What needs to be done: Scan the records for lines with the string "Unknown". Say how many there are, and add nothing.

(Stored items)

----------

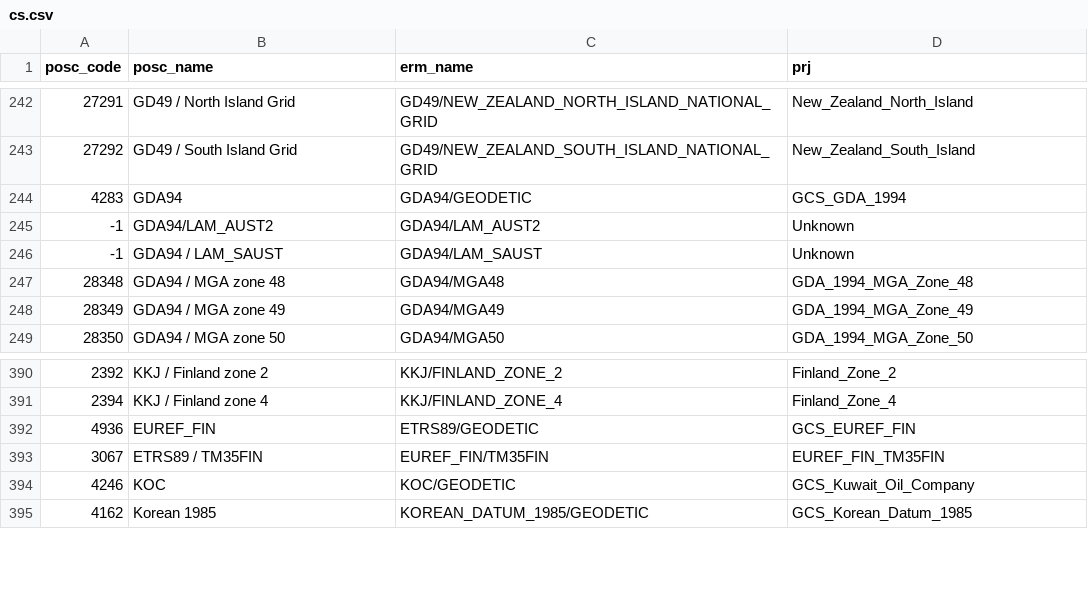
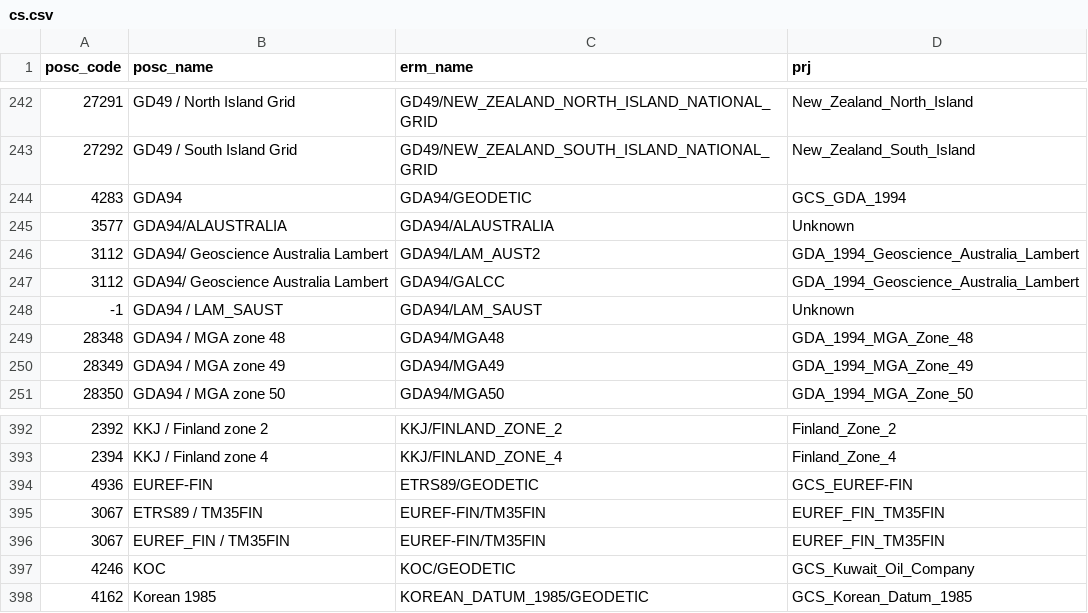
Before and after one commit to intrepid-geophysics/SRS, a CSV file: proj/cs.csv, drawn as a sheet; only a part is shown, gaps mark what is left out.

```diff
--- a/proj/cs.csv
+++ b/proj/cs.csv
@@ -244,3 +244,5 @@ posc_code,posc_name,erm_name,prj
 4283,GDA94,GDA94/GEODETIC,GCS_GDA_1994
--1,GDA94/LAM_AUST2,GDA94/LAM_AUST2,Unknown
+3577,GDA94/ALAUSTRALIA,GDA94/ALAUSTRALIA,Unknown
+3112,GDA94/ Geoscience Australia Lambert,GDA94/LAM_AUST2,GDA_1994_Geoscience_Australia_Lambert
+3112,GDA94/ Geoscience Australia Lambert,GDA94/GALCC,GDA_1994_Geoscience_Australia_Lambert
 -1,GDA94 / LAM_SAUST,GDA94/LAM_SAUST,Unknown
@@ -391,4 +393,5 @@ posc_code,posc_name,erm_name,prj
 2394,KKJ / Finland zone 4,KKJ/FINLAND_ZONE_4,Finland_Zone_4
-4936,EUREF_FIN,ETRS89/GEODETIC,GCS_EUREF_FIN
-3067,ETRS89 / TM35FIN,EUREF_FIN/TM35FIN,EUREF_FIN_TM35FIN
+4936,EUREF-FIN,ETRS89/GEODETIC,GCS_EUREF-FIN
+3067,ETRS89 / TM35FIN,EUREF-FIN/TM35FIN,EUREF_FIN_TM35FIN
+3067,EUREF_FIN / TM35FIN,EUREF-FIN/TM35FIN,EUREF_FIN_TM35FIN
 4246,KOC,KOC/GEODETIC,GCS_Kuwait_Oil_Company
```
Also changed, not shown: proj/datum.csv, 13 other files.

----------

Written answer: 3